▶ ACTIVITY:
Below are the records; print them again exactly and omit the pictures.

▶ RECORDS PROVIDED:
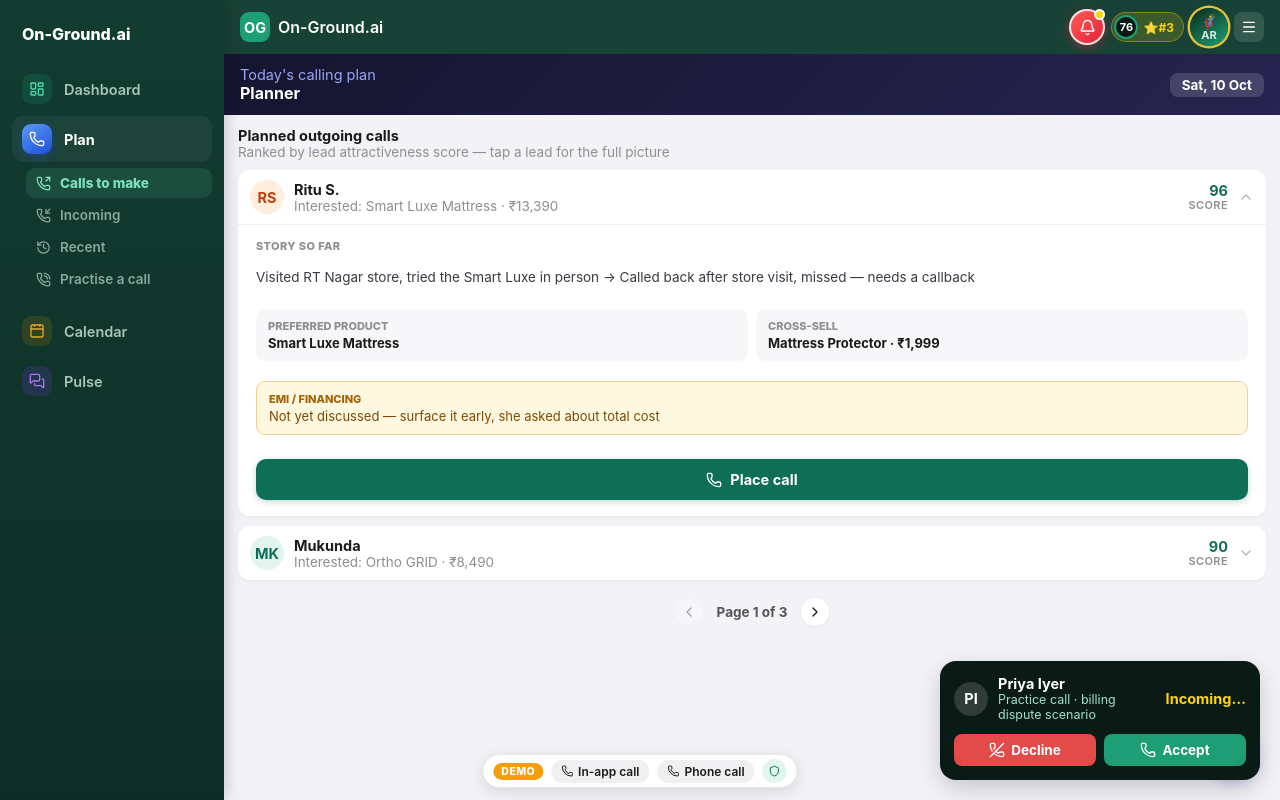
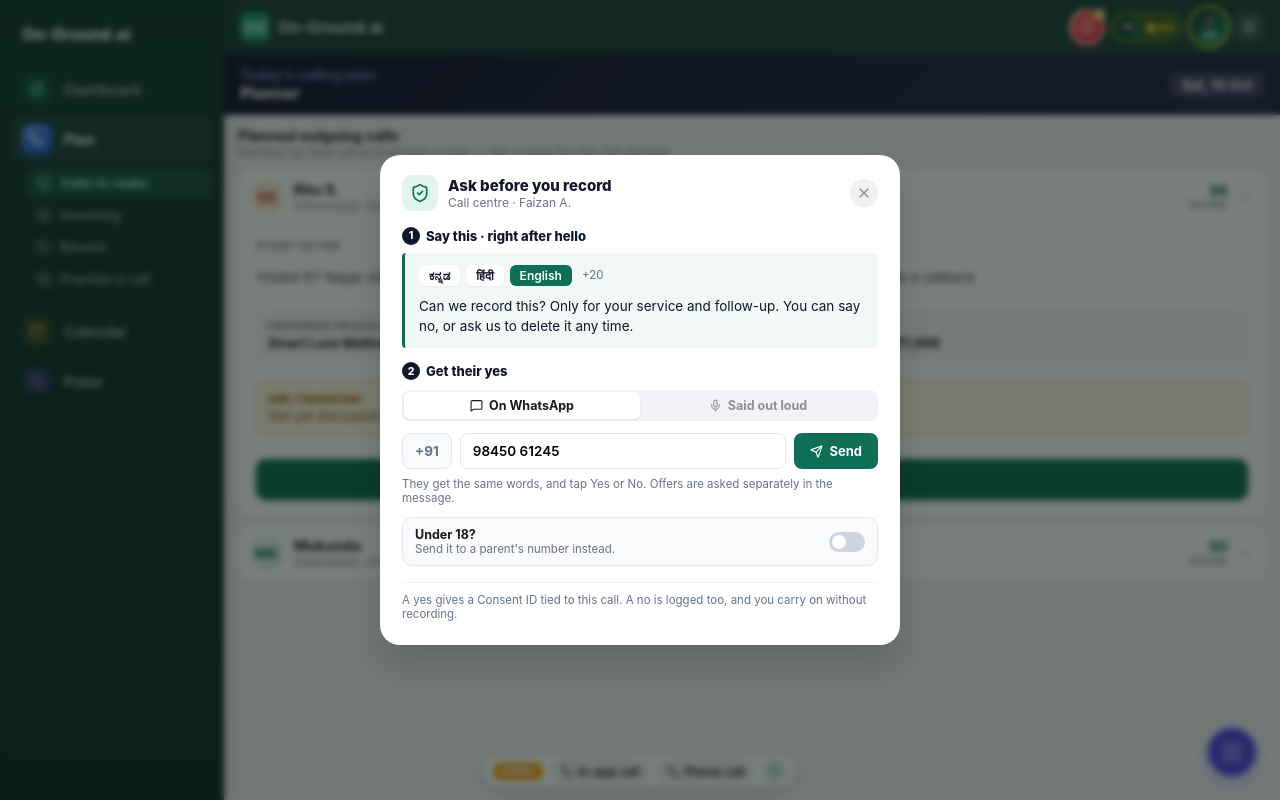
Before and after one commit to shsi1309-gif/Call_center_app, a React (Vite) app: page /plan/calls in a window 1280 px wide. Both pictures are taken after a click on the button "In-app call". Built offline with nearby package versions, Linux system fonts and the light colour scheme.

Commit message:
Configure In-app call to open consent modal in WhatsApp mode matching mockup

```diff
--- a/src/components/layout/AppShell.jsx
+++ b/src/components/layout/AppShell.jsx
@@ -76,6 +76,8 @@ export function AppShell() {
       {consentContact && (
         <PhoneCallConsentModal
           contact={consentContact}
+          callType={consentContact.callType}
+          initialMode={consentContact.initialMode}
           onClose={() => setConsentContact(null)}
         />
       )}
--- a/src/components/layout/DemoBar.jsx
+++ b/src/components/layout/DemoBar.jsx
@@ -38,7 +38,7 @@ export function DemoBar({ onOpenConsent }) {
         DEMO
       </span>
       <button
-        onClick={startPractice}
+        onClick={() => onOpenConsent?.({ name: 'Faizan A.', phone: '98450 61245', callType: 'Call centre', initialMode: 'wa' })}
         style={{
           display: 'flex',
           alignItems: 'center',
@@ -56,7 +56,7 @@ export function DemoBar({ onOpenConsent }) {
         <Phone size={12} /> In-app call
       </button>
       <button
-        onClick={() => onOpenConsent?.({ name: 'Faizan A.', phone: '98450 61245' })}
+        onClick={() => onOpenConsent?.({ name: 'Faizan A.', phone: '98450 61245', callType: 'Phone call', initialMode: 'voice' })}
         style={{
           display: 'flex',
           alignItems: 'center',
@@ -73,7 +73,8 @@ export function DemoBar({ onOpenConsent }) {
       >
         <Phone size={12} /> Phone call
       </button>
-      <span
+      <button
+        onClick={() => onOpenConsent?.({ name: 'Faizan A.', phone: '98450 61245', callType: 'Call centre', initialMode: 'wa' })}
         style={{
           width: '24px',
           height: '24px',
@@ -83,10 +84,14 @@ export function DemoBar({ onOpenConsent }) {
           display: 'flex',
           alignItems: 'center',
           justifyContent: 'center',
+          border: 'none',
+          cursor: 'pointer',
+          padding: 0,
         }}
+        aria-label="Consent tools"
       >
         <Shield size={12} />
-      </span>
+      </button>
     </div>
   )
 }
--- a/src/components/layout/PhoneCallConsentModal.jsx
+++ b/src/components/layout/PhoneCallConsentModal.jsx
@@ -9,9 +9,15 @@ const SCRIPTS = {
   ಕನ್ನಡ: 'ಇದನ್ನು ರೆಕಾರ್ಡ್ ಮಾಡಬಹುದೇ? ನಿಮ್ಮ ಸೇವೆ ಮತ್ತು ಫಾಲೋ-ಅಪ್‌ಗಾಗಿ ಮಾತ್ರ. ನೀವು ಬೇಡವೆನ್ನಬಹುದು ಅಥವಾ ಯಾವುದೇ ಸಮಯದಲ್ಲಿ ಅಳಿಸಲು ಕೇಳಬಹುದು.',
 }
 
-export function PhoneCallConsentModal({ contact = { name: 'Faizan A.', phone: '98450 61245' }, onClose, onCallStarted }) {
+export function PhoneCallConsentModal({
+  contact = { name: 'Faizan A.', phone: '98450 61245' },
+  callType = 'Phone call',
+  initialMode = 'voice',
+  onClose,
+  onCallStarted,
+}) {
   const [lang, setLang] = useState('English')
-  const [mode, setMode] = useState('voice') // 'wa' | 'voice'
+  const [mode, setMode] = useState(initialMode || contact.initialMode || 'voice') // 'wa' | 'voice'
   const [phone, setPhone] = useState(contact.phone?.replace('+91', '').trim() || '98450 61245')
   const [under18, setUnder18] = useState(false)
   const [offers, setOffers] = useState(false)
@@ -78,7 +84,9 @@ export function PhoneCallConsentModal({ contact = { name: 'Faizan A.', phone: '9
             </div>
             <div>
               <div style={{ fontSize: '15px', fontWeight: 800, color: '#0f172a' }}>Ask before you record</div>
-              <div style={{ fontSize: '12px', color: '#64748b' }}>Phone call · {contact.name}</div>
+              <div style={{ fontSize: '12px', color: '#64748b' }}>
+                {callType || contact.callType || 'Call centre'} · {contact.name}
+              </div>
             </div>
           </div>
           <button
```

▶ RESPONSE TO THIS EXERCISE:
Before and after one commit to shsi1309-gif/Call_center_app, a React (Vite) app: page /plan/calls in a window 1280 px wide. Both pictures are taken after a click on the button "In-app call". Built offline with nearby package versions, Linux system fonts and the light colour scheme.

Commit message:
Configure In-app call to open consent modal in WhatsApp mode matching mockup

```diff
--- a/src/components/layout/AppShell.jsx
+++ b/src/components/layout/AppShell.jsx
@@ -76,6 +76,8 @@ export function AppShell() {
       {consentContact && (
         <PhoneCallConsentModal
           contact={consentContact}
+          callType={consentContact.callType}
+          initialMode={consentContact.initialMode}
           onClose={() => setConsentContact(null)}
         />
       )}
--- a/src/components/layout/DemoBar.jsx
+++ b/src/components/layout/DemoBar.jsx
@@ -38,7 +38,7 @@ export function DemoBar({ onOpenConsent }) {
         DEMO
       </span>
       <button
-        onClick={startPractice}
+        onClick={() => onOpenConsent?.({ name: 'Faizan A.', phone: '98450 61245', callType: 'Call centre', initialMode: 'wa' })}
         style={{
           display: 'flex',
           alignItems: 'center',
@@ -56,7 +56,7 @@ export function DemoBar({ onOpenConsent }) {
         <Phone size={12} /> In-app call
       </button>
       <button
-        onClick={() => onOpenConsent?.({ name: 'Faizan A.', phone: '98450 61245' })}
+        onClick={() => onOpenConsent?.({ name: 'Faizan A.', phone: '98450 61245', callType: 'Phone call', initialMode: 'voice' })}
         style={{
           display: 'flex',
           alignItems: 'center',
@@ -73,7 +73,8 @@ export function DemoBar({ onOpenConsent }) {
       >
         <Phone size={12} /> Phone call
       </button>
-      <span
+      <button
+        onClick={() => onOpenConsent?.({ name: 'Faizan A.', phone: '98450 61245', callType: 'Call centre', initialMode: 'wa' })}
         style={{
           width: '24px',
           height: '24px',
@@ -83,10 +84,14 @@ export function DemoBar({ onOpenConsent }) {
           display: 'flex',
           alignItems: 'center',
           justifyContent: 'center',
+          border: 'none',
+          cursor: 'pointer',
+          padding: 0,
         }}
+        aria-label="Consent tools"
       >
         <Shield size={12} />
-      </span>
+      </button>
     </div>
   )
 }
--- a/src/components/layout/PhoneCallConsentModal.jsx
+++ b/src/components/layout/PhoneCallConsentModal.jsx
@@ -9,9 +9,15 @@ const SCRIPTS = {
   ಕನ್ನಡ: 'ಇದನ್ನು ರೆಕಾರ್ಡ್ ಮಾಡಬಹುದೇ? ನಿಮ್ಮ ಸೇವೆ ಮತ್ತು ಫಾಲೋ-ಅಪ್‌ಗಾಗಿ ಮಾತ್ರ. ನೀವು ಬೇಡವೆನ್ನಬಹುದು ಅಥವಾ ಯಾವುದೇ ಸಮಯದಲ್ಲಿ ಅಳಿಸಲು ಕೇಳಬಹುದು.',
 }
 
-export function PhoneCallConsentModal({ contact = { name: 'Faizan A.', phone: '98450 61245' }, onClose, onCallStarted }) {
+export function PhoneCallConsentModal({
+  contact = { name: 'Faizan A.', phone: '98450 61245' },
+  callType = 'Phone call',
+  initialMode = 'voice',
+  onClose,
+  onCallStarted,
+}) {
   const [lang, setLang] = useState('English')
-  const [mode, setMode] = useState('voice') // 'wa' | 'voice'
+  const [mode, setMode] = useState(initialMode || contact.initialMode || 'voice') // 'wa' | 'voice'
   const [phone, setPhone] = useState(contact.phone?.replace('+91', '').trim() || '98450 61245')
   const [under18, setUnder18] = useState(false)
   const [offers, setOffers] = useState(false)
@@ -78,7 +84,9 @@ export function PhoneCallConsentModal({ contact = { name: 'Faizan A.', phone: '9
             </div>
             <div>
               <div style={{ fontSize: '15px', fontWeight: 800, color: '#0f172a' }}>Ask before you record</div>
-              <div style={{ fontSize: '12px', color: '#64748b' }}>Phone call · {contact.name}</div>
+              <div style={{ fontSize: '12px', color: '#64748b' }}>
+                {callType || contact.callType || 'Call centre'} · {contact.name}
+              </div>
             </div>
           </div>
           <button
```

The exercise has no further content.